(Image comparison data)
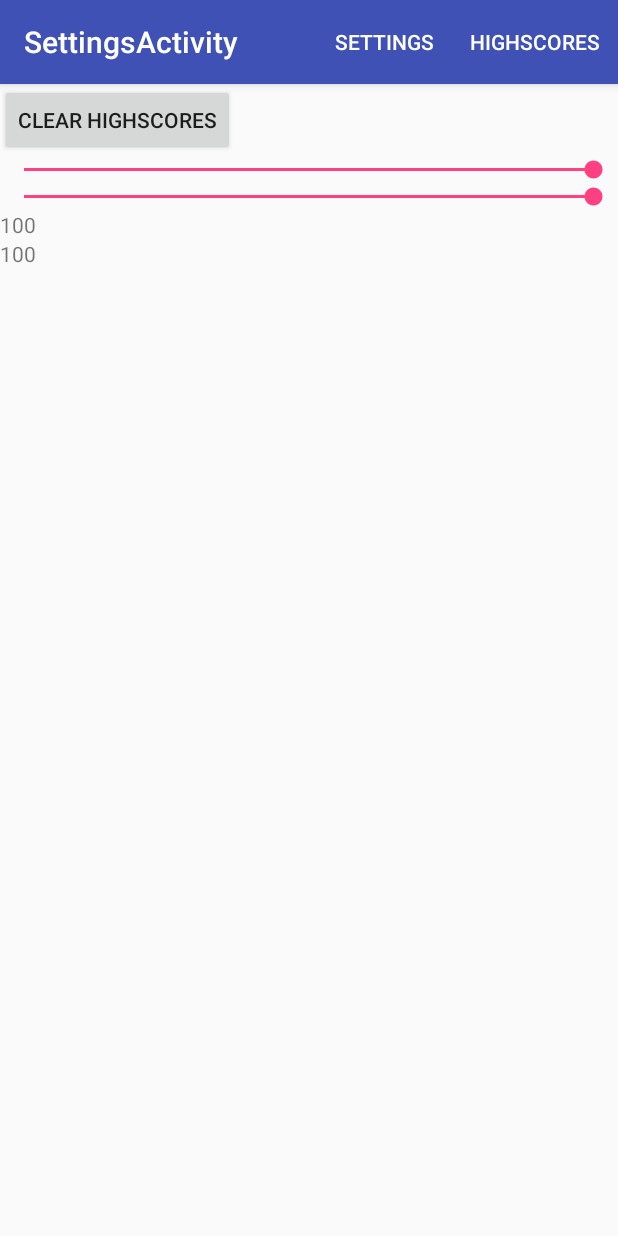
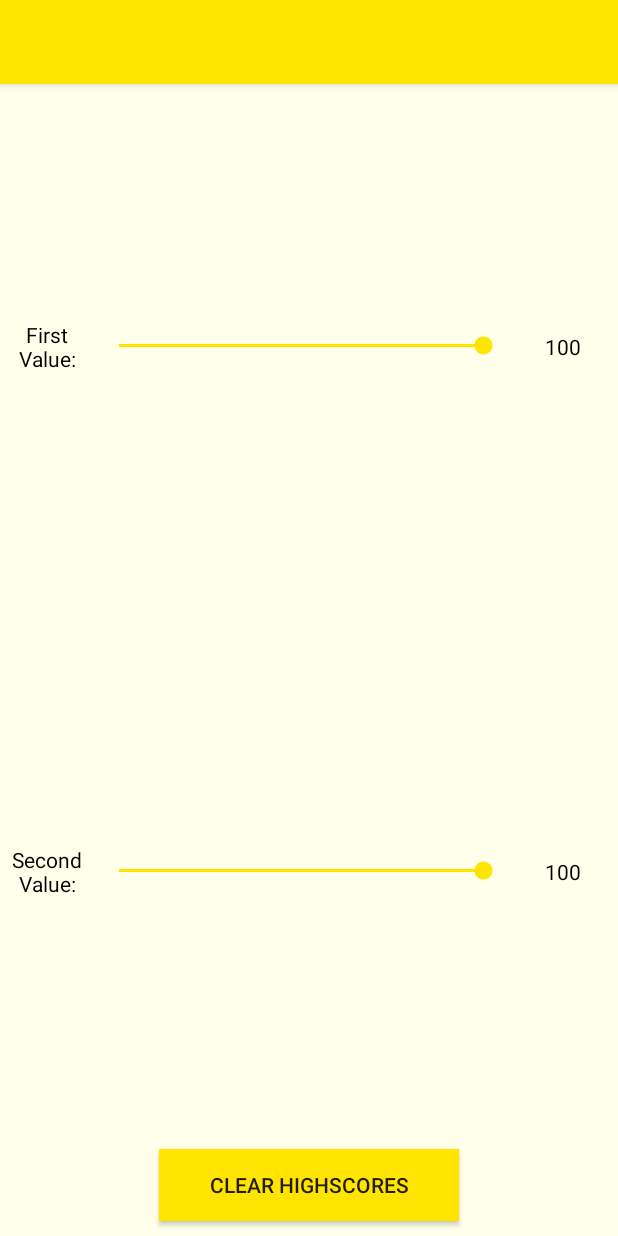
Before and after one commit to ZhouMing9919/CP3406---Educational-Game, an Android app: the screen it shows after launch (SettingsActivity), after a tap on "SETTINGS", on a phone screen of 412 x 824 dp. Run offline under Robolectric (Android 15) with nearby library versions, the light colour scheme and no system bars.

Commit message:
added colour schemes

```diff
--- a/EducationalGame/app/src/main/java/com/example/michael/educationalgame/HighScoresActivity.java
+++ b/EducationalGame/app/src/main/java/com/example/michael/educationalgame/HighScoresActivity.java
@@ -47,7 +47,7 @@
         }
         count = 0;
 
-        highScoresText.setText("HighScores: " + "\n" + "1: " + scoreList[0] + "\n" + "2: " + scoreList[1] + "\n" + "3: " + scoreList[2] + "\n" + "4: " + scoreList[3] + "\n" + "5: " + scoreList[4]);
+        highScoresText.setText("\n" + "1: " + scoreList[0] + "\n" + "2: " + scoreList[1] + "\n" + "3: " + scoreList[2] + "\n" + "4: " + scoreList[3] + "\n" + "5: " + scoreList[4]);
 
     }
     //protected void onResume() {
--- a/EducationalGame/app/src/main/java/com/example/michael/educationalgame/MainActivity.java
+++ b/EducationalGame/app/src/main/java/com/example/michael/educationalgame/MainActivity.java
@@ -54,32 +54,32 @@
         });
     }
 
-    @Override
-    public boolean onCreateOptionsMenu(Menu menu) {
-        // Inflate the menu; this adds items to the action bar if it is present.
-        getMenuInflater().inflate(R.menu.menu_main, menu);
-        return true;
-    }
-
-    @Override
-    public boolean onOptionsItemSelected(MenuItem item) {
-        // Handle action bar item clicks here. The action bar will
-        // automatically handle clicks on the Home/Up button, so long
-        // as you specify a parent activity in AndroidManifest.xml.
-        int id = item.getItemId();
-
-        //noinspection SimplifiableIfStatement
-        if (id == R.id.action_settings) {
-            startSettingsActvity();
-            return true;
-        }
-        if (id == R.id.action_highscores) {
-            startHighScoresActivity();
-            return true;
-        }
-
-        return super.onOptionsItemSelected(item);
-    }
+    //@Override
+    //public boolean onCreateOptionsMenu(Menu menu) {
+    //    // Inflate the menu; this adds items to the action bar if it is present.
+    //    getMenuInflater().inflate(R.menu.menu_main, menu);
+    //    return true;
+    //}
+//
+    //@Override
+    //public boolean onOptionsItemSelected(MenuItem item) {
+    //    // Handle action bar item clicks here. The action bar will
+    //    // automatically handle clicks on the Home/Up button, so long
+    //    // as you specify a parent activity in AndroidManifest.xml.
+    //    int id = item.getItemId();
+//
+    //    //noinspection SimplifiableIfStatement
+    //    if (id == R.id.action_settings) {
+    //        startSettingsActvity();
+    //        return true;
+    //    }
+    //    if (id == R.id.action_highscores) {
+    //        startHighScoresActivity();
+    //        return true;
+    //    }
+//
+    //    return super.onOptionsItemSelected(item);
+    //}
 
     void startGameActivity(View v) {
         Intent intent = new Intent(this, GameActivity.class);
--- a/EducationalGame/app/src/main/java/com/example/michael/educationalgame/SettingsActivity.java
+++ b/EducationalGame/app/src/main/java/com/example/michael/educationalgame/SettingsActivity.java
@@ -98,29 +98,29 @@
         });
     }
 
-    @Override
-    public boolean onCreateOptionsMenu(Menu menu) {
-        // Inflate the menu; this adds items to the action bar if it is present.
-        getMenuInflater().inflate(R.menu.menu_main, menu);
-        return true;
-    }
-
-    @Override
-    public boolean onOptionsItemSelected(MenuItem item) {
-        // Handle action bar item clicks here. The action bar will
-        // automatically handle clicks on the Home/Up button, so long
-        // as you specify a parent activity in AndroidManifest.xml.
-        int id = item.getItemId();
-
-        //noinspection SimplifiableIfStatement
-        if (id == R.id.action_settings) {
-            Intent intent = new Intent(this, SettingsActivity.class);
-            startActivity(intent);
-            return true;
-        }
-
-        return super.onOptionsItemSelected(item);
-    }
+    //@Override
+    //public boolean onCreateOptionsMenu(Menu menu) {
+    //    // Inflate the menu; this adds items to the action bar if it is present.
+    //    getMenuInflater().inflate(R.menu.menu_main, menu);
+    //    return true;
+    //}
+//
+    //@Override
+    //public boolean onOptionsItemSelected(MenuItem item) {
+    //    // Handle action bar item clicks here. The action bar will
+    //    // automatically handle clicks on the Home/Up button, so long
+    //    // as you specify a parent activity in AndroidManifest.xml.
+    //    int id = item.getItemId();
+//
+    //    //noinspection SimplifiableIfStatement
+    //    if (id == R.id.action_settings) {
+    //        Intent intent = new Intent(this, SettingsActivity.class);
+    //        startActivity(intent);
+    //        return true;
+    //    }
+//
+    //    return super.onOptionsItemSelected(item);
+    //}
 
     void clearHighscores(View v) {
         highScores.clearDatabase();
--- a/EducationalGame/app/src/main/res/layout/activity_game.xml
+++ b/EducationalGame/app/src/main/res/layout/activity_game.xml
@@ -9,6 +9,7 @@
     <android.support.design.widget.AppBarLayout
         android:layout_width="match_parent"
         android:layout_height="wrap_content"
+        android:background="#FFE400"
         android:theme="@style/AppTheme.AppBarOverlay">
 
         <android.support.v7.widget.Toolbar
--- a/EducationalGame/app/src/main/res/layout/content_authenticate.xml
+++ b/EducationalGame/app/src/main/res/layout/content_authenticate.xml
@@ -4,6 +4,7 @@
     xmlns:tools="http://schemas.android.com/tools"
     android:layout_width="match_parent"
     android:layout_height="match_parent"
+    android:background="#FFFFEA"
     app:layout_behavior="@string/appbar_scrolling_view_behavior"
     tools:context="com.example.michael.educationalgame.Authenticate"
     tools:showIn="@layout/activity_authenticate">
--- a/EducationalGame/app/src/main/res/layout/content_settings.xml
+++ b/EducationalGame/app/src/main/res/layout/content_settings.xml
@@ -5,37 +5,88 @@
     android:layout_width="match_parent"
     android:layout_height="match_parent"
     android:orientation="vertical"
+    android:background="#FFFFEA"
     app:layout_behavior="@string/appbar_scrolling_view_behavior"
     tools:context="com.example.michael.educationalgame.SettingsActivity"
     tools:showIn="@layout/activity_settings">
 
 
-    <Button
-        android:id="@+id/clearHighscores"
-        android:layout_width="wrap_content"
+    <LinearLayout
+        android:layout_width="match_parent"
+        android:layout_height="0dp"
+        android:orientation="horizontal"
+        android:layout_weight="1">
+
+        <TextView
+            android:layout_width="200dp"
             android:layout_height="wrap_content"
-        android:onClick="clearHighscores"
-        android:text="Clear Highscores" />
+            android:layout_gravity="center"
+            android:layout_weight="1"
+            android:text="First Value:"
+            android:textAlignment="center"
+            android:textColor="@android:color/black" />
 
         <SeekBar
             android:id="@+id/firstValueMaxSlider"
             android:layout_width="match_parent"
-        android:layout_height="wrap_content" />
+            android:layout_height="match_parent"
+            android:layout_weight="1" />
+
+        <TextView
+            android:id="@+id/firstValueMaxText"
+            android:layout_width="210dp"
+            android:layout_height="wrap_content"
+            android:layout_gravity="center"
+            android:layout_weight="1"
+            android:text="TextView"
+            android:textAlignment="center"
+            android:textColor="@android:color/black" />
+
+    </LinearLayout>
+
+    <LinearLayout
+        android:layout_width="match_parent"
+        android:layout_height="0dp"
+        android:orientation="horizontal"
+        android:layout_weight="1">
+
+        <TextView
+            android:layout_width="200dp"
+            android:layout_height="wrap_content"
+            android:layout_gravity="center"
+            android:layout_weight="1"
+            android:text="Second Value:"
+            android:textAlignment="center"
+            android:textColor="@android:color/black" />
 
         <SeekBar
             android:id="@+id/secondValueMaxSlider"
             android:layout_width="match_parent"
-        android:layout_height="wrap_content" />
-
-    <TextView
-        android:id="@+id/firstValueMaxText"
-        android:layout_width="match_parent"
-        android:layout_height="wrap_content"
-        android:text="TextView" />
+            android:layout_height="match_parent"
+            android:layout_weight="1" />
 
         <TextView
             android:id="@+id/secondValueMaxText"
-        android:layout_width="match_parent"
+            android:layout_width="210dp"
             android:layout_height="wrap_content"
-        android:text="TextView" />
+            android:layout_gravity="center"
+            android:layout_weight="1"
+            android:text="TextView"
+            android:textAlignment="center"
+            android:textColor="@android:color/black" />
+
     </LinearLayout>
+
+    <Button
+        android:id="@+id/clearHighscores"
+        android:layout_width="200dp"
+        android:layout_height="wrap_content"
+        android:layout_gravity="center"
+        android:layout_margin="10dp"
+
+        android:background="#FFE400"
+        android:onClick="clearHighscores"
+        android:text="Clear Highscores"
+        android:textAlignment="center"
+        android:textSize="14dp" />
+</LinearLayout>
--- a/EducationalGame/app/src/main/res/menu/menu_main.xml
+++ b/EducationalGame/app/src/main/res/menu/menu_main.xml
@@ -5,12 +5,14 @@
     <item
         android:id="@+id/action_settings"
         android:orderInCategory="100"
+        android:textColor="#000000"
         android:title="@string/action_settings"
         app:showAsAction="always" />
 
     <item
         android:id="@+id/action_highscores"
         android:orderInCategory="100"
+        android:textColor="#000000"
         android:title="HighScores"
         app:showAsAction="always" />
 </menu>
--- a/EducationalGame/app/src/main/res/values/colors.xml
+++ b/EducationalGame/app/src/main/res/values/colors.xml
@@ -2,5 +2,5 @@
 <resources>
     <color name="colorPrimary">#3F51B5</color>
     <color name="colorPrimaryDark">#303F9F</color>
-    <color name="colorAccent">#FF4081</color>
+    <color name="colorAccent">#FFE400</color>
 </resources>
--- a/EducationalGame/app/src/main/res/values/styles.xml
+++ b/EducationalGame/app/src/main/res/values/styles.xml
@@ -3,7 +3,7 @@
     <!-- Base application theme. -->
     <style name="AppTheme" parent="Theme.AppCompat.Light.DarkActionBar">
         <!-- Customize your theme here. -->
-        <item name="colorPrimary">@color/colorPrimary</item>
+        <item name="colorPrimary">#FFE400</item>
         <item name="colorPrimaryDark">@color/colorPrimaryDark</item>
         <item name="colorAccent">@color/colorAccent</item>
     </style>
@@ -19,4 +19,5 @@
 
     <style name="AppTheme.PopupOverlay" parent="ThemeOverlay.AppCompat.Light" />
 
+
 </resources>
```
Also changed, not shown: EducationalGame/app/src/main/java/com/example/michael/educationalgame/GameActivity.java (+20 -0 lines), EducationalGame/app/src/main/res/layout/content_game.xml (+9 -2 lines), EducationalGame/app/src/main/res/layout/content_game_over.xml (+14 -5 lines), EducationalGame/app/src/main/res/layout/content_high_scores.xml (+17 -2 lines), EducationalGame/app/src/main/res/layout/content_main.xml (+16 -6 lines), EducationalGame/app/src/main/res/values/strings.xml (+6 -6 lines). Lines whose indentation alone changed are shown as unchanged.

• What the task asks
Extract all lines of the records above that include "startActivity".

• Final answer
-            startActivity(intent);
+    //        startActivity(intent);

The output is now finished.